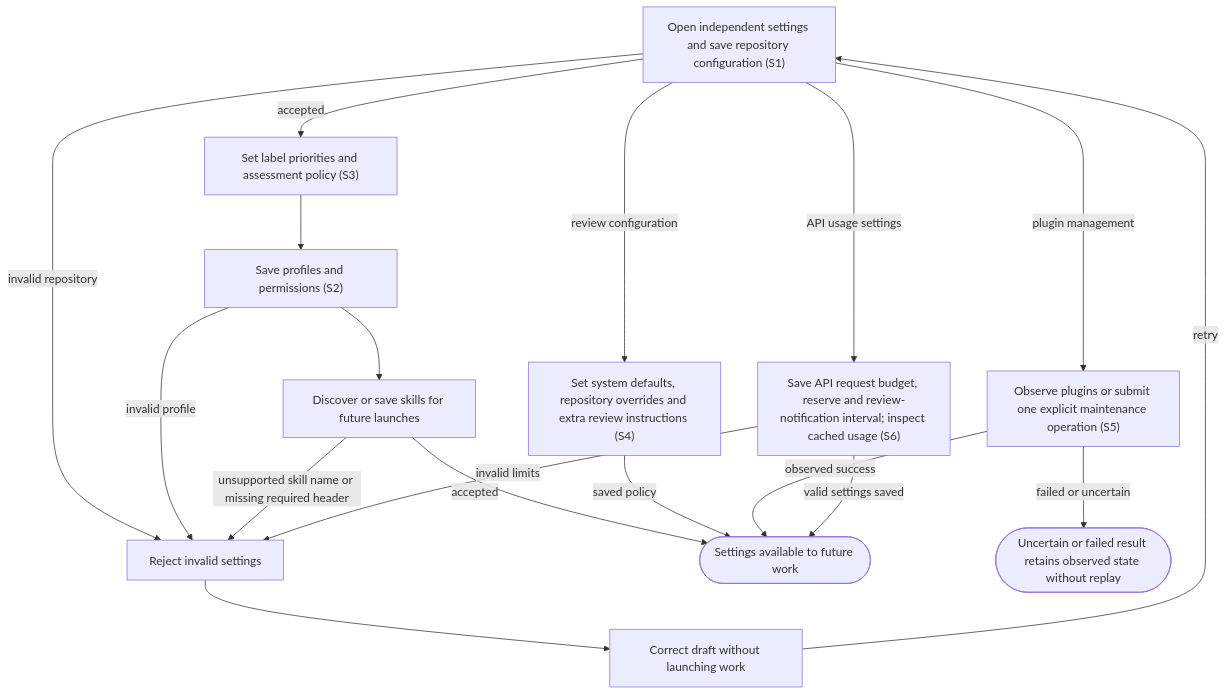
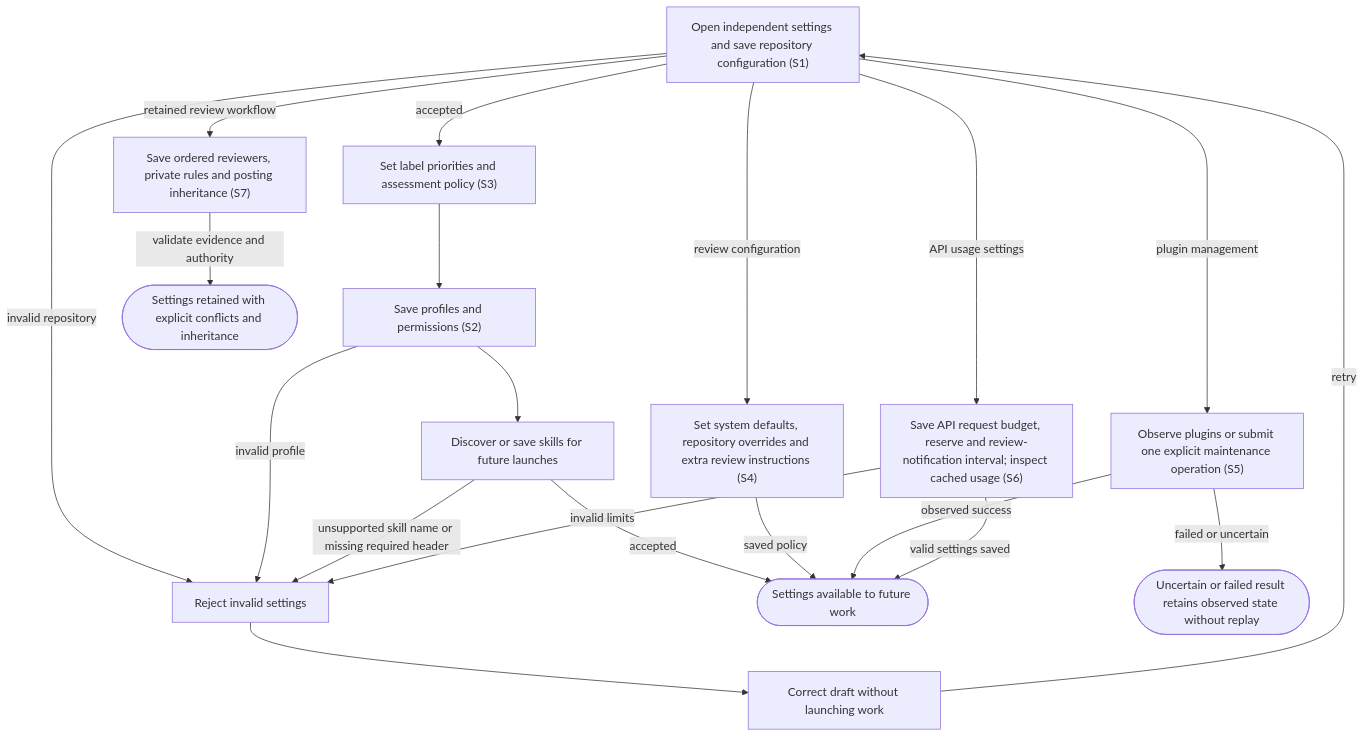
One commit to dk-code-factory/code-factory-plugin changed the diagram in docs/user-flows/configure-work.md. Above: the diagram before and after it, drawn with Mermaid. The commit also changed other lines of this file and 98 other files, not shown here.

First line of the commit message:
Move PR review and publication into retained workflows

````diff
--- a/docs/user-flows/configure-work.md
+++ b/docs/user-flows/configure-work.md
@@ -42,31 +44,35 @@
 ```mermaid
 flowchart TD
     N0["Open independent settings and save repository configuration #40;S1#41;"]
     N1["Set label priorities and assessment policy #40;S3#41;"]
     N2["Save profiles and permissions #40;S2#41;"]
     N3["Discover or save skills for future launches"]
     N4["Reject invalid settings"]
     N5["Correct draft without launching work"]
     N6(["Settings available to future work"])
     N7["Set system defaults, repository overrides and extra review instructions #40;S4#41;"]
     N8["Observe plugins or submit one explicit maintenance operation #40;S5#41;"]
     N9(["Uncertain or failed result retains observed state without replay"])
     N10["Save API request budget, reserve and review-notification interval#59; inspect cached usage #40;S6#41;"]
+    N11["Save ordered reviewers, private rules and posting inheritance #40;S7#41;"]
+    N12(["Settings retained with explicit conflicts and inheritance"])
     N0 -->|"accepted"| N1
     N1 --> N2
     N2 --> N3
     N0 -->|"invalid repository"| N4
     N2 -->|"invalid profile"| N4
     N3 -->|"unsupported skill name or missing required header"| N4
     N4 --> N5
     N5 -->|"retry"| N0
     N3 -->|"accepted"| N6
     N0 -->|"review configuration"| N7
     N7 -->|"saved policy"| N6
     N0 -->|"plugin management"| N8
     N8 -->|"observed success"| N6
     N8 -->|"failed or uncertain"| N9
     N0 -->|"API usage settings"| N10
     N10 -->|"valid settings saved"| N6
     N10 -->|"invalid limits"| N4
+    N0 -->|"retained review workflow"| N11
+    N11 -->|"validate evidence and authority"| N12
 ```
````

**REQUIRED WORK:**
Print all records verbatim, excluding pictures.

**RESPONSE TO THE TASK:**
One commit to dk-code-factory/code-factory-plugin changed the diagram in docs/user-flows/configure-work.md. Above: the diagram before and after it, drawn with Mermaid. The commit also changed other lines of this file and 98 other files, not shown here.

First line of the commit message:
Move PR review and publication into retained workflows

````diff
--- a/docs/user-flows/configure-work.md
+++ b/docs/user-flows/configure-work.md
@@ -42,31 +44,35 @@
 ```mermaid
 flowchart TD
     N0["Open independent settings and save repository configuration #40;S1#41;"]
     N1["Set label priorities and assessment policy #40;S3#41;"]
     N2["Save profiles and permissions #40;S2#41;"]
     N3["Discover or save skills for future launches"]
     N4["Reject invalid settings"]
     N5["Correct draft without launching work"]
     N6(["Settings available to future work"])
     N7["Set system defaults, repository overrides and extra review instructions #40;S4#41;"]
     N8["Observe plugins or submit one explicit maintenance operation #40;S5#41;"]
     N9(["Uncertain or failed result retains observed state without replay"])
     N10["Save API request budget, reserve and review-notification interval#59; inspect cached usage #40;S6#41;"]
+    N11["Save ordered reviewers, private rules and posting inheritance #40;S7#41;"]
+    N12(["Settings retained with explicit conflicts and inheritance"])
     N0 -->|"accepted"| N1
     N1 --> N2
     N2 --> N3
     N0 -->|"invalid repository"| N4
     N2 -->|"invalid profile"| N4
     N3 -->|"unsupported skill name or missing required header"| N4
     N4 --> N5
     N5 -->|"retry"| N0
     N3 -->|"accepted"| N6
     N0 -->|"review configuration"| N7
     N7 -->|"saved policy"| N6
     N0 -->|"plugin management"| N8
     N8 -->|"observed success"| N6
     N8 -->|"failed or uncertain"| N9
     N0 -->|"API usage settings"| N10
     N10 -->|"valid settings saved"| N6
     N10 -->|"invalid limits"| N4
+    N0 -->|"retained review workflow"| N11
+    N11 -->|"validate evidence and authority"| N12
 ```
````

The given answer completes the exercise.